— TASK OBJECTIVE —
Keep the pictures out of the copy and repeat the records exactly.

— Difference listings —
○ ○ ○
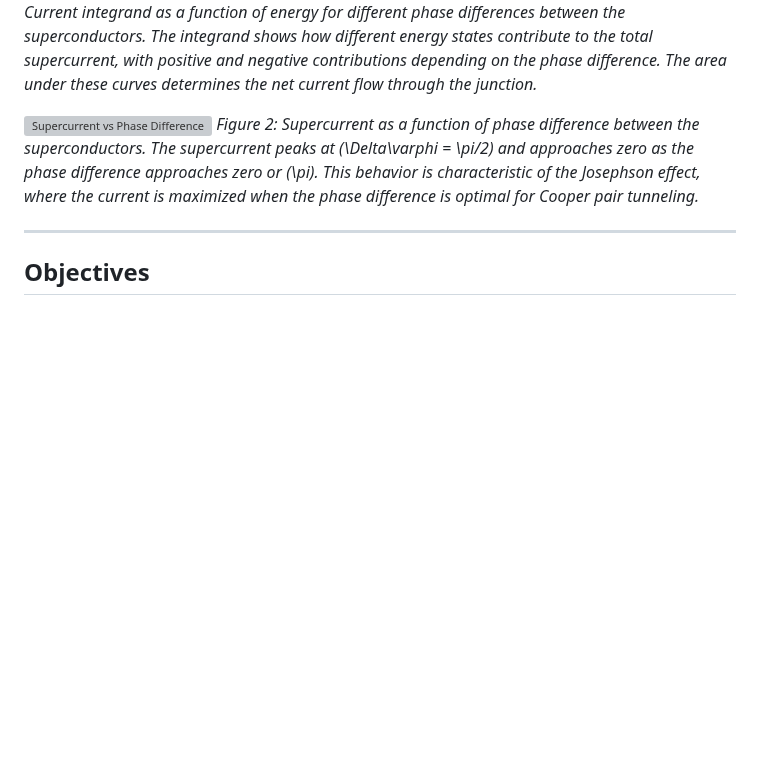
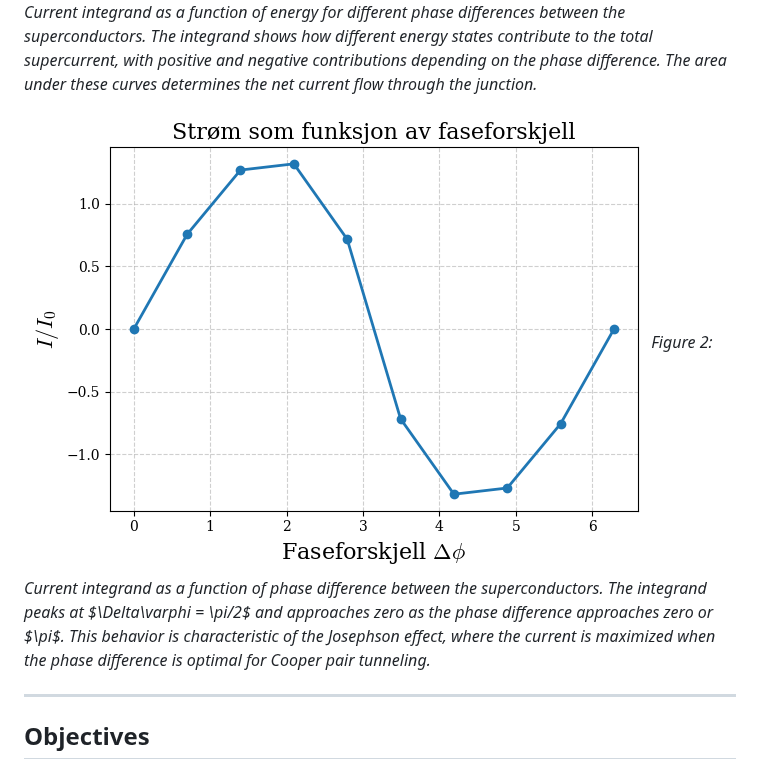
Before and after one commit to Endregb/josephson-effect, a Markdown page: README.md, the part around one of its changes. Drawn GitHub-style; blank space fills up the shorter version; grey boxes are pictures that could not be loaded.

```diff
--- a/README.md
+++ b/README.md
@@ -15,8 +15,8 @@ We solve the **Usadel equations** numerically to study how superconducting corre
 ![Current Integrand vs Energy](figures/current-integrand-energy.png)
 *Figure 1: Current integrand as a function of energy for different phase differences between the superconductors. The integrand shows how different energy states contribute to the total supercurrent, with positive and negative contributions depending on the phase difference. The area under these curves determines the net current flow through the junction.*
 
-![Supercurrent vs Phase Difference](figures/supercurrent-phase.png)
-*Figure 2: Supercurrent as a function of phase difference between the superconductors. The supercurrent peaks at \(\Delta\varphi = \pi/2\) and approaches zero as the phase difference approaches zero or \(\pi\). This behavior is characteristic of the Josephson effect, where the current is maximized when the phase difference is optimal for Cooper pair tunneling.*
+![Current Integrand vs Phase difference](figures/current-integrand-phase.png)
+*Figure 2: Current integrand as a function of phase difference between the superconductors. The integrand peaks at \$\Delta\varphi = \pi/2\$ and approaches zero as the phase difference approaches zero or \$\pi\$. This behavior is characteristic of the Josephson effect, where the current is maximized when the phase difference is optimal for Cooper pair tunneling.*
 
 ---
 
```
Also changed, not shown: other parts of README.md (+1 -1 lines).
○ ○ ○
— ANSWER SECTION —
Before and after one commit to Endregb/josephson-effect, a Markdown page: README.md, the part around one of its changes. Drawn GitHub-style; blank space fills up the shorter version; grey boxes are pictures that could not be loaded.

```diff
--- a/README.md
+++ b/README.md
@@ -15,8 +15,8 @@ We solve the **Usadel equations** numerically to study how superconducting corre
 ![Current Integrand vs Energy](figures/current-integrand-energy.png)
 *Figure 1: Current integrand as a function of energy for different phase differences between the superconductors. The integrand shows how different energy states contribute to the total supercurrent, with positive and negative contributions depending on the phase difference. The area under these curves determines the net current flow through the junction.*
 
-![Supercurrent vs Phase Difference](figures/supercurrent-phase.png)
-*Figure 2: Supercurrent as a function of phase difference between the superconductors. The supercurrent peaks at \(\Delta\varphi = \pi/2\) and approaches zero as the phase difference approaches zero or \(\pi\). This behavior is characteristic of the Josephson effect, where the current is maximized when the phase difference is optimal for Cooper pair tunneling.*
+![Current Integrand vs Phase difference](figures/current-integrand-phase.png)
+*Figure 2: Current integrand as a function of phase difference between the superconductors. The integrand peaks at \$\Delta\varphi = \pi/2\$ and approaches zero as the phase difference approaches zero or \$\pi\$. This behavior is characteristic of the Josephson effect, where the current is maximized when the phase difference is optimal for Cooper pair tunneling.*
 
 ---
 
```
Also changed, not shown: other parts of README.md (+1 -1 lines).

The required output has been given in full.